> Required work
Nothing but a number should be returned: the count of lines in the records that contain "header".
════════
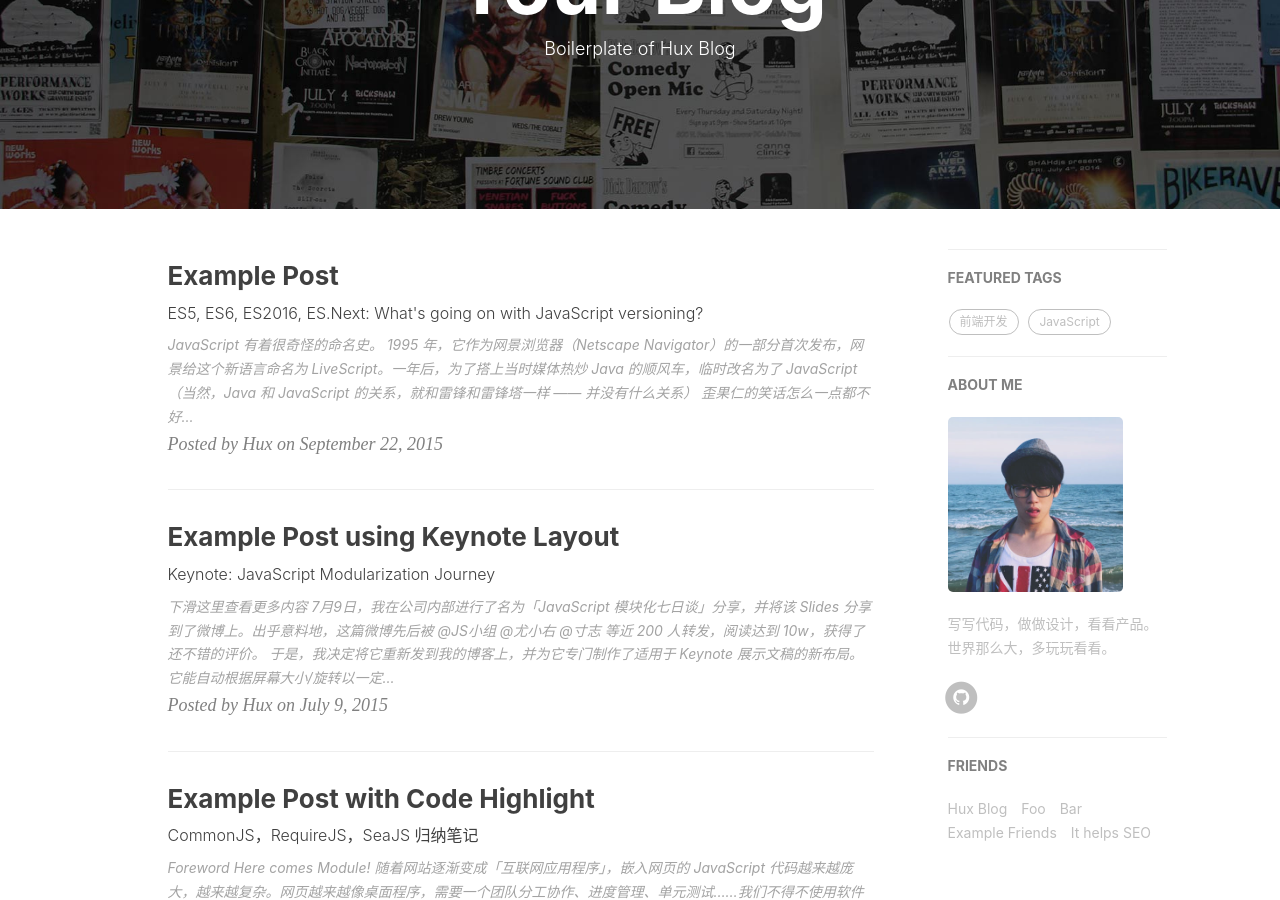
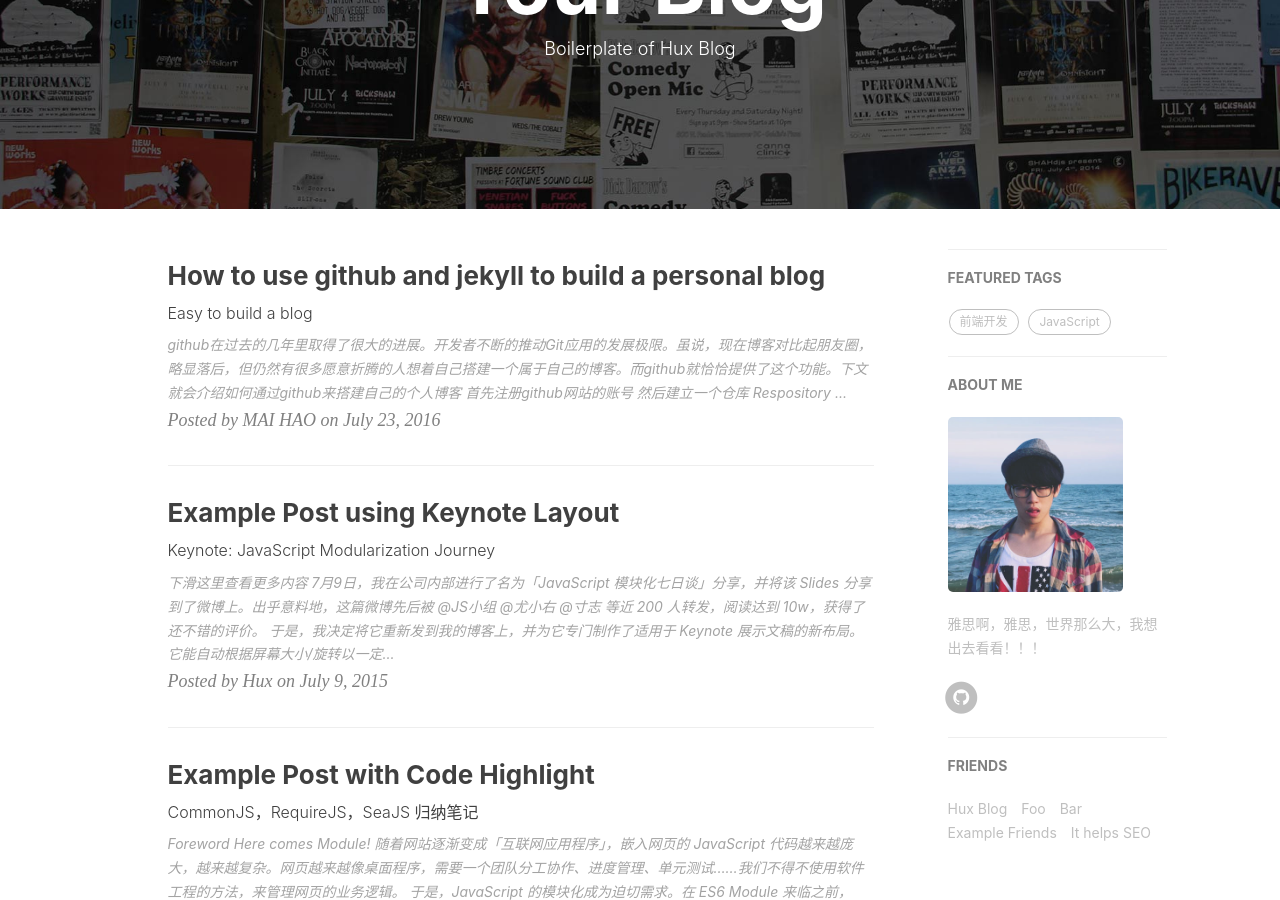
Before and after one commit to HaoMai/MAIHAO.github.io, a Jekyll site: the page built from index.html, in a window 1280 px wide and 900 px high, scrolled down 209 px. Built offline with Jekyll 4.4.1, drawn with Linux system fonts in a browser that asks for light colours; nearby versions of some CDN libraries; the list of posts is cut into pages by our own code; comment, search, counter and statistics services are not loaded; some of the changed lines change nothing that is shown.

Commit message:
first blog

```diff
--- a/_config.yml
+++ b/_config.yml
@@ -68,7 +68,7 @@ ga_domain: huangxuan.me
 
 # Sidebar settings
 sidebar: true                           # whether or not using Sidebar.
-sidebar-about-description: "写写代码，做做设计，看看产品。世界那么大，多玩玩看看。"
+sidebar-about-description: "雅思啊，雅思，世界那么大，我想出去看看！！！"
 sidebar-avatar: /img/avatar-hux.jpg      # use absolute URL, seeing it's used in both `/` and `/about/`
 
 
--- /dev/null
+++ b/_posts/2015-09-22-first-blog.markdown
@@ -0,0 +1,39 @@
+---
+layout:     post
+title:      "How to use github and jekyll to build a personal blog"
+subtitle:   "Easy to build a blog"
+date:       2016-07-23
+author:     "MAI HAO"
+header-img: "img/post-bg-js-version.jpg"
+tags:
+    - github
+    - jekyll
+---
+
+
+github在过去的几年里取得了很大的进展。开发者不断的推动Git应用的发展极限。虽说，现在博客对比起朋友圈，略显落后，但仍然有很多愿意折腾的人想着自己搭建一个属于自己的博客。而github就恰恰提供了这个功能。下文就会介绍如何通过github来搭建自己的个人博客
+
+* 首先注册github网站的账号<img src="img/firstBlog/01.jpg">
+
+* 然后建立一个仓库<br /><img src="img/firstBlog/02.jpg"><br />
+
+> Respository name(仓库名)必须是you_user_name.github.io
+
+* 接着仓库实际上已经建好了，但网络上的其他教程都会说需要布置ssh的key。我是直接使用github for window的客户端的，安装成功后再登陆自己的github账号就可以自动生成ssh key了，省去了一大步骤。<a herf="http://windows.github.com/">github for window 安装官网</a><img src="img/firstBlog/03.jpg">
+* 然后在网页上选择setting按钮<img src="img/firstBlog/04.jpg"><br />并点击**Launch automatic page generator**按钮，就会跳转到一个页面需要你填入一些信息
+
+* 按照要求，填写你想写的blog资料并点击**Continue to layouts**
+<img src="img/firstBlog/05.jpg">
+
+* 最后选择模板，github就会帮你自动生成一个页面
+<img src="img/firstBlog/06.jpg">
+
+* 此时如果你只满足于这样，其实博客就已经建好了，每一次只需要按照步骤进去修改index.html中的内容就可以的了。但是，这明显与要折腾这一初衷相违背了，我们想要自己去定义layout，想有更多的灵活性。这时候jekyll就是一个不错的选择
+<br /><img src="img/firstBlog/07.jpg">
+
+> <a herf="http://jekyll.bootcss.com/" >jekyll中文官网</a>
+
+* 随便下载一个模板下来，然后把自己的文件全部删掉**（没有看错，全部删掉）**替换为下载下来的模板的文件，大概是这样的：
+<img src="img/firstBlog/08.jpg">
+
+* 把本地文件**commit**和**sync**到服务器上，再登入你的页面，就会变成你下载的模板的样式了。接着就是各路大神自己发挥的时候了。
--- a/_posts/2015-09-22-js-version.markdown
+++ /dev/null
@@ -1,66 +0,0 @@
----
-layout:     post
-title:      "Example Post"
-subtitle:   "ES5, ES6, ES2016, ES.Next: What's going on with JavaScript versioning?"
-date:       2015-09-22
-author:     "Hux"
-header-img: "img/post-bg-js-version.jpg"
-tags:
-    - 前端开发
-    - JavaScript
-    - 翻译
----
-
-
-JavaScript 有着很奇怪的命名史。
-
-1995 年，它作为网景浏览器（Netscape Navigator）的一部分首次发布，网景给这个新语言命名为 LiveScript。一年后，为了搭上当时媒体热炒 Java 的顺风车，临时改名为了 JavaScript *（当然，Java 和 JavaScript 的关系，就和雷锋和雷锋塔一样 —— 并没有什么关系）*
-
-![java-javascript](/img/in-post/post-js-version/javascript-java.jpg)
-<small class="img-hint">歪果仁的笑话怎么一点都不好笑</small>
-
-> 译者注：[wikipedia 的 JavaScript 词条](https://en.wikipedia.org/wiki/JavaScript#History) 更详细的叙述了这段历史
-
-1996 年，网景将 JavaScript 提交给 [ECMA International（欧洲计算机制造商协会）](http://www.ecma-international.org/) 进行标准化，并最终确定出新的语言标准，它就是 ECMAScript。自此，ECMAScript 成为所有 JavaScript 实现的基础，不过，由于 JavaScript 名字的历史原因和市场原因（很显然 ECMAScript 这个名字并不令人喜欢……），现实中我们只用 ECMAScript 称呼标准，平时都还是使用 JavaScript 来称呼这个语言。
-
-
-> 术语（译者注）：
->
-> * *标准（Standard）*： 用于定义与其他事物区别的一套规则
-> * *实现（Implementation）*： 某个标准的具体实施/真实实践
-
-
-不过，JavaScript 开发者们并不怎么在乎这些，因为在诞生之后的 15 年里，ECMAScript 并没有多少变化，而且现实中的很多实现都已经和标准大相径庭。其实在第一版的 ECMAScript 发布后，很快又跟进发布了两个版本，但是自从 1999 年 ECMAScript 3 发布后，十年内都没有任何改动被成功添加到官方规范里。取而代之的，是各大浏览器厂商们争先进行自己的语言拓展，web 开发者们别无选择只能去尝试并且支持这些 API。即使是在 2009 年 ECMAScript 5 发布之后，仍然用了数年这些新规范才得到了浏览器的广泛支持，可是大部分开发者还是写着 ECMAScript 3 风格的代码，并不觉得有必要去了解这些规范。
-
-> 译者注：[ECMAScript 第四版草案](https://en.wikipedia.org/wiki/ECMAScript#4th_Edition_.28abandoned.29)由于太过激进而被抛弃，Adobe 的 [ActionScript 3.0](https://en.wikipedia.org/wiki/ActionScript) 是 ECMAScript edition 4 的唯一实现（ Flash 差点就统一 Web 了）
-
-到了 2012 年，事情突然开始有了转变。大家开始推动停止对旧版本 IE 浏览器的支持，用 ECMAScript 5 (ES5) 风格来编写代码也变得更加可行。与此同时，一个新的 ECMAScript 规范也开始启动。到了这时，大家开始逐渐习惯以对 ECMAScript 规范的版本支持程度来形容各种 JavaScript 实现。在正式被指名为 ECMAScript 第 6 版 (ES6) 之前，这个新的标准原本被称为 ES.Harmony（和谐）。2015 年，负责制定 ECMAScript 规范草案的委员会 TC39 决定将定义新标准的制度改为一年一次，这意味着每个新特性一旦被批准就可以添加，而不像以往一样，规范只有在整个草案完成，所有特性都没问题后才能被定稿。因此，ECMAScript 第 6 版在六月份公布之前，又被重命名为了 ECMAScript 2015（ES2015）
-
-目前，仍然有很多新的 JavaScript 特性或语法正在提议中，包括 [decorators（装饰者）](https://github.com/wycats/javascript-decorators)，[async-await（async-await 异步编程模型）](https://github.com/lukehoban/ecmascript-asyncawait) 和 [static class properties（静态类属性）](https://github.com/jeffmo/es-class-properties)。它们通常被称为 ES7，ES2016 或者 ES.Next 的特性，不过实际上它们只能被称作提案或者说可能性，毕竟 ES2016 的规范还没有完成，有可能全部都会引入，也有可能一个都没有。TC39 把一个提案分为 4 个阶段，你可以在 [Babel 的官网](https://babeljs.io/docs/usage/experimental/) 上查看各个提案目前都在哪个阶段了。
-
-所以，我们该如何使用这一大堆术语呢？下面的列表或许能帮助到你：
-
-* **ECMAScript**：一个由 ECMA International 进行标准化，TC39 委员会进行监督的语言。通常用于指代标准本身。
-* **JavaScript**：ECMAScript 标准的各种实现的最常用称呼。这个术语并不局限于某个特定版本的 ECMAScript 规范，并且可能被用于任何不同程度的任意版本的 ECMAScript 的实现。
-* **ECMAScript 5 (ES5)**：ECMAScript 的第五版修订，于 2009 年完成标准化。这个规范在所有现代浏览器中都相当完全的实现了。
-* **ECMAScript 6 (ES6) / ECMAScript 2015 (ES2015)**：ECMAScript 的第六版修订，于 2015 年完成标准化。这个标准被部分实现于大部分现代浏览器。可以查阅[这张兼容性表](http://kangax.github.io/compat-table/es6/)来查看不同浏览器和工具的实现情况。
-* **ECMAScript 2016**：预计的第七版 ECMAScript 修订，计划于明年夏季发布。这份规范具体将包含哪些特性还没有最终确定
-* **ECMAScript Proposals**：被考虑加入未来版本 ECMAScript 标准的特性与语法提案，他们需要经历五个阶段：Strawman（稻草人），Proposal（提议），Draft（草案），Candidate（候选）以及 Finished （完成）。
-
-在这整个 Blog 中，我将把目前的 ECMAScript 版本称作 ES6（因为这是大部分开发者最习以为常的），把明年的规范称作 ES2016（因为，与 ES6/ES2015 不同，这个名字将在整个标准化过程中沿用）并且将那些还没有成为 ECMAScript 定稿或草案的未来语言概念称为 ECMAScript 提案或者 JavaScript 提案。我将尽我所能在任何可能引起困惑的场合沿用这篇文章。
-
-#### 一些资源
-
-
-
-* TC39 的 [Github 仓库](https://github.com/tc39/ecma262)上可以看到所有目前公开的提案
-* 如果你还不熟悉 ES6，Babel 有一个[很不错的特性概览](https://babeljs.io/docs/learn-es2015/)
-* 如果你希望深入 ES6，这里有两本很不错的书： Axel Rauschmayer 的 [Exploring ES6](http://exploringjs.com/)和 Nicholas Zakas 的 [Understanding ECMAScript 6](https://leanpub.com/understandinges6)。Axel 的博客 [2ality](http://www.2ality.com/) 也是很不错的 ES6 资源
-
-<img class="shadow" width="320" src="/img/in-post/post-js-version/keep-calm-and-learn-javascript.png" />
-<small class="img-hint">来学 JavaScript 吧！</small>
-
-#### 著作权声明
-
-本文译自 [ES5, ES6, ES2016, ES.Next: What's going on with JavaScript versioning?](http://benmccormick.org/2015/09/14/es5-es6-es2016-es-next-whats-going-on-with-javascript-versioning/)
-译者 [黄玄](http://weibo.com/huxpro)，首次发布于 [Hux Blog](http://huangxuan.me)，转载请保留以上链接
```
════════
> Solution for this task
2